# YOUR ASSIGNMENT
Each line of the records below that holds "Anova" should be copied out.

# RECORDS FOR THE EXERCISE
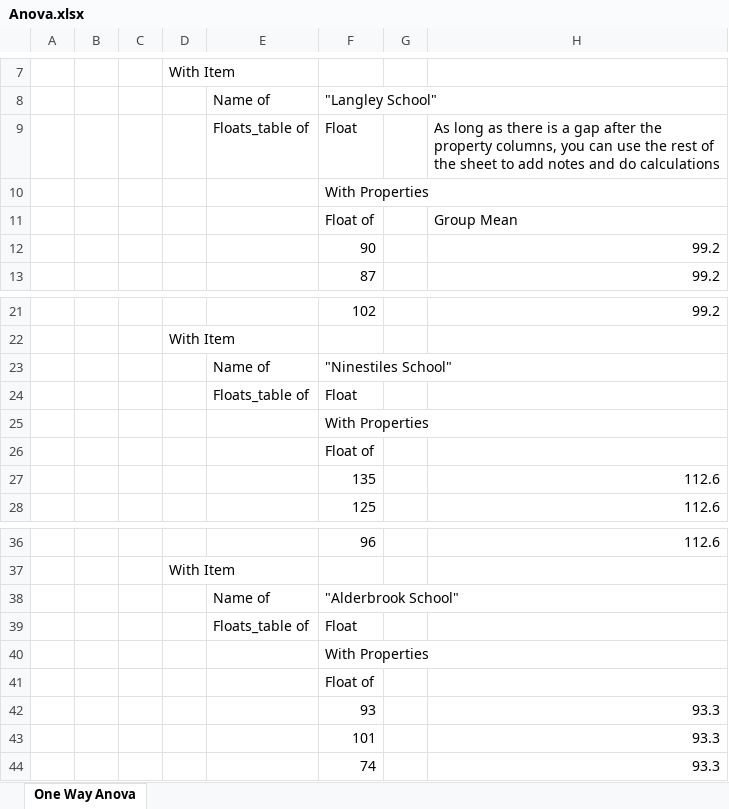
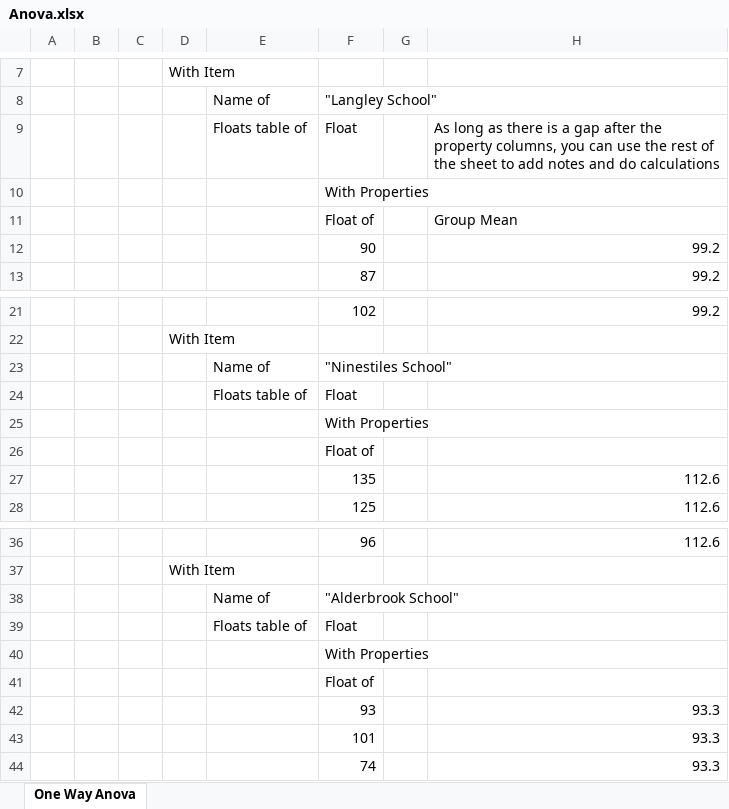
Before and after one commit to resgroup/customer-tests-excel, an Excel workbook: SampleTests/ExcelTests/Anova.xlsx, sheet One Way Anova, drawn as a sheet; only a part is shown, gaps mark what is left out; values as stored, in another font and other column widths than the file's, no borders; conditional formats not drawn; the diff names each change by its address in the sheet, - before the commit and + after, or states it on an @@ line.

```diff
--- a/SampleTests/ExcelTests/Anova.xlsx (sheet One Way Anova)
+++ b/SampleTests/ExcelTests/Anova.xlsx (sheet One Way Anova)
-E9: Floats_table of
+E9: Floats table of
-E24: Floats_table of
+E24: Floats table of
-E39: Floats_table of
+E39: Floats table of
```
Also changed, not shown: SampleTests/ExcelTests/Calculator.xlsx, SampleTests/ExcelTests/NameConversions.xlsx, 11 other files.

# SOLVED PROBLEM
Before and after one commit to resgroup/customer-tests-excel, an Excel workbook: SampleTests/ExcelTests/Anova.xlsx, sheet One Way Anova, drawn as a sheet; only a part is shown, gaps mark what is left out; values as stored, in another font and other column widths than the file's, no borders; conditional formats not drawn; the diff names each change by its address in the sheet, - before the commit and + after, or states it on an @@ line.
--- a/SampleTests/ExcelTests/Anova.xlsx (sheet One Way Anova)
+++ b/SampleTests/ExcelTests/Anova.xlsx (sheet One Way Anova)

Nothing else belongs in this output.